Directions: An exact copy of the data is required. No picture may appear in it.

Code change snippets:
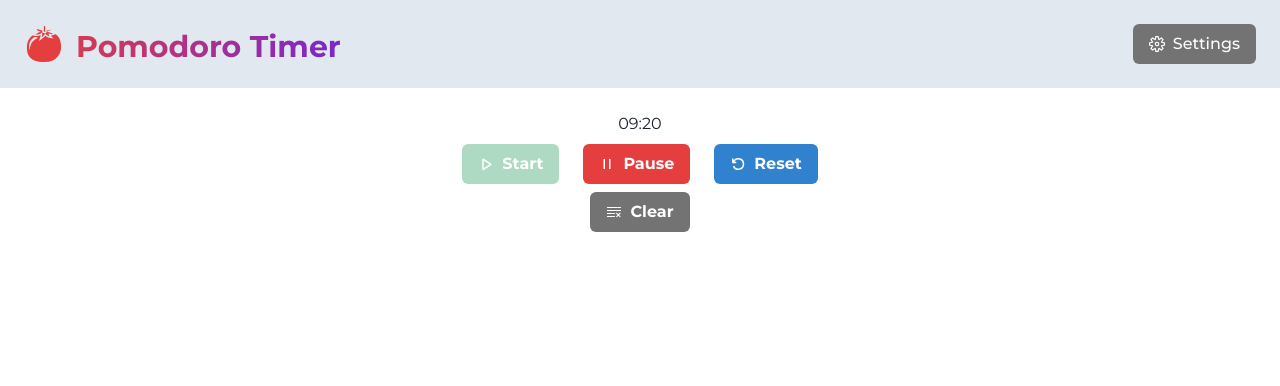
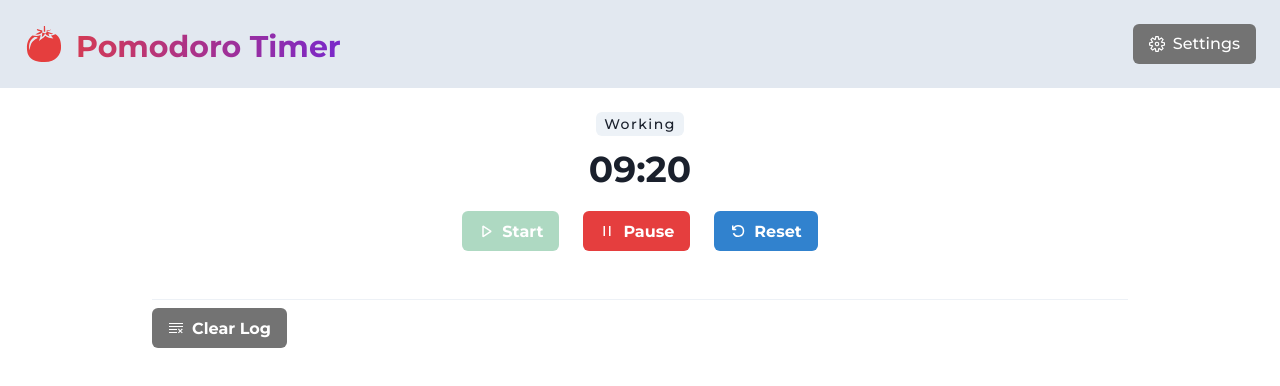
Before and after one commit to krisp3t/pomodoro-timer, a React (Create React App) app: page / in a window 1280 px wide. Both pictures are taken after a click on the button "Start". Shown: the top 386 px of the page. Built offline with nearby package versions, Linux system fonts and the light colour scheme.

Commit message:
Add Session styling

```diff
--- a/src/App.jsx
+++ b/src/App.jsx
@@ -1,5 +1,5 @@
 import React, { useReducer } from "react";
-import { Container, VStack } from "@chakra-ui/layout";
+import { Container, Divider, VStack } from "@chakra-ui/layout";
 
 import Navbar from "./UI/Navbar";
 import Session from "./Session/Session";
@@ -45,12 +45,13 @@ function App() {
 	return (
 		<React.Fragment>
 			<Navbar />
-			<Container centerContent p="6">
-				<VStack>
+			<Container maxW="container.lg" centerContent p="6">
+				<VStack w="100%">
 					<Session
 						onAction={updatePomodoroActionItems}
 						reset={resetActionsList}
 					/>
+					<Divider borderColor="gray.200" />
 					<History
 						items={pomodoroActionItems}
 						clear={resetActionsList}
--- a/src/History/History.jsx
+++ b/src/History/History.jsx
@@ -14,14 +14,15 @@ const History = (props) => {
 			return action.type !== "PAUSE_END" || action.pauseLength > 0;
 		})
 		.map((action) => <HistoryItem key={action.key} action={action} />);
+
 	return (
-		<Box>
+		<Box display="flex" w="100%" alignItems="center">
 			<Button
 				colorScheme="black"
 				onClick={props.clear}
 				leftIcon={<VscClearAll />}
 			>
-				Clear
+				Clear Log
 			</Button>
 			<Box>{actionItems}</Box>
 		</Box>
--- a/src/Session/Session.jsx
+++ b/src/Session/Session.jsx
@@ -1,10 +1,12 @@
 import React, { useState, useEffect, useRef } from "react";
 import { Button, ButtonGroup } from "@chakra-ui/button";
 import { Box } from "@chakra-ui/layout";
+import { Heading } from "@chakra-ui/layout";
 import { VscDebugStart, VscDebugPause, VscDebugRestart } from "react-icons/vsc";
 
 import Interval from "./Interval";
 import SessionObject from "./SessionObject";
+import StateDisplay from "./StateDisplay";
 
 const SESSION_STATUS_WORKING = { status: "working" };
 const SESSION_STATUS_PAUSED = { status: "paused" };
@@ -83,9 +85,14 @@ const Session = (props) => {
 	}, []);
 
 	return (
-		<React.Fragment>
-			<Box>
-				<Interval timestamp={timestamp} />
+		<Box pb={10} textAlign="center">
+			{sessionStatus.status !== SESSION_STATUS_INITIAL.status && (
+				<StateDisplay sessionState={sessionStatus.status} />
+			)}
+			<Box pb={5}>
+				<Heading>
+					<Interval timestamp={timestamp} />
+				</Heading>
 			</Box>
 			<ButtonGroup spacing="6">
 				<Button
@@ -119,7 +126,7 @@ const Session = (props) => {
 					Reset
 				</Button>
 			</ButtonGroup>
-		</React.Fragment>
+		</Box>
 	);
 };
 
--- /dev/null
+++ b/src/Session/StateDisplay.jsx
@@ -0,0 +1,15 @@
+import React from "react";
+import { Tag } from "@chakra-ui/tag";
+
+const StateDisplay = (props) => {
+	const capitalizeText =
+		props.sessionState.charAt(0).toUpperCase() +
+		props.sessionState.slice(1);
+	return (
+		<Tag letterSpacing="1.5px" mb={3}>
+			{capitalizeText}
+		</Tag>
+	);
+};
+
+export default StateDisplay;
--- a/src/UI/Navbar.jsx
+++ b/src/UI/Navbar.jsx
@@ -33,7 +33,6 @@ const Navbar = (props) => {
 			wrap="wrap"
 			padding={6}
 			bg="gray.200"
-			{...props}
 		>
 			<Flex
 				align="flex-start"
@@ -41,6 +40,7 @@ const Navbar = (props) => {
 				mr={5}
 				bgGradient="linear(to-l, #7928CA, red.500)"
 				bgClip="text"
+				cursor="pointer"
 			>
 				<Icon as={GiTomato} w={10} h={10} mr={3} color="red.500" />
 				<Box>
```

Response to the task:
Before and after one commit to krisp3t/pomodoro-timer, a React (Create React App) app: page / in a window 1280 px wide. Both pictures are taken after a click on the button "Start". Shown: the top 386 px of the page. Built offline with nearby package versions, Linux system fonts and the light colour scheme.

Commit message:
Add Session styling

```diff
--- a/src/App.jsx
+++ b/src/App.jsx
@@ -1,5 +1,5 @@
 import React, { useReducer } from "react";
-import { Container, VStack } from "@chakra-ui/layout";
+import { Container, Divider, VStack } from "@chakra-ui/layout";
 
 import Navbar from "./UI/Navbar";
 import Session from "./Session/Session";
@@ -45,12 +45,13 @@ function App() {
 	return (
 		<React.Fragment>
 			<Navbar />
-			<Container centerContent p="6">
-				<VStack>
+			<Container maxW="container.lg" centerContent p="6">
+				<VStack w="100%">
 					<Session
 						onAction={updatePomodoroActionItems}
 						reset={resetActionsList}
 					/>
+					<Divider borderColor="gray.200" />
 					<History
 						items={pomodoroActionItems}
 						clear={resetActionsList}
--- a/src/History/History.jsx
+++ b/src/History/History.jsx
@@ -14,14 +14,15 @@ const History = (props) => {
 			return action.type !== "PAUSE_END" || action.pauseLength > 0;
 		})
 		.map((action) => <HistoryItem key={action.key} action={action} />);
+
 	return (
-		<Box>
+		<Box display="flex" w="100%" alignItems="center">
 			<Button
 				colorScheme="black"
 				onClick={props.clear}
 				leftIcon={<VscClearAll />}
 			>
-				Clear
+				Clear Log
 			</Button>
 			<Box>{actionItems}</Box>
 		</Box>
--- a/src/Session/Session.jsx
+++ b/src/Session/Session.jsx
@@ -1,10 +1,12 @@
 import React, { useState, useEffect, useRef } from "react";
 import { Button, ButtonGroup } from "@chakra-ui/button";
 import { Box } from "@chakra-ui/layout";
+import { Heading } from "@chakra-ui/layout";
 import { VscDebugStart, VscDebugPause, VscDebugRestart } from "react-icons/vsc";
 
 import Interval from "./Interval";
 import SessionObject from "./SessionObject";
+import StateDisplay from "./StateDisplay";
 
 const SESSION_STATUS_WORKING = { status: "working" };
 const SESSION_STATUS_PAUSED = { status: "paused" };
@@ -83,9 +85,14 @@ const Session = (props) => {
 	}, []);
 
 	return (
-		<React.Fragment>
-			<Box>
-				<Interval timestamp={timestamp} />
+		<Box pb={10} textAlign="center">
+			{sessionStatus.status !== SESSION_STATUS_INITIAL.status && (
+				<StateDisplay sessionState={sessionStatus.status} />
+			)}
+			<Box pb={5}>
+				<Heading>
+					<Interval timestamp={timestamp} />
+				</Heading>
 			</Box>
 			<ButtonGroup spacing="6">
 				<Button
@@ -119,7 +126,7 @@ const Session = (props) => {
 					Reset
 				</Button>
 			</ButtonGroup>
-		</React.Fragment>
+		</Box>
 	);
 };
 
--- /dev/null
+++ b/src/Session/StateDisplay.jsx
@@ -0,0 +1,15 @@
+import React from "react";
+import { Tag } from "@chakra-ui/tag";
+
+const StateDisplay = (props) => {
+	const capitalizeText =
+		props.sessionState.charAt(0).toUpperCase() +
+		props.sessionState.slice(1);
+	return (
+		<Tag letterSpacing="1.5px" mb={3}>
+			{capitalizeText}
+		</Tag>
+	);
+};
+
+export default StateDisplay;
--- a/src/UI/Navbar.jsx
+++ b/src/UI/Navbar.jsx
@@ -33,7 +33,6 @@ const Navbar = (props) => {
 			wrap="wrap"
 			padding={6}
 			bg="gray.200"
-			{...props}
 		>
 			<Flex
 				align="flex-start"
@@ -41,6 +40,7 @@ const Navbar = (props) => {
 				mr={5}
 				bgGradient="linear(to-l, #7928CA, red.500)"
 				bgClip="text"
+				cursor="pointer"
 			>
 				<Icon as={GiTomato} w={10} h={10} mr={3} color="red.500" />
 				<Box>
```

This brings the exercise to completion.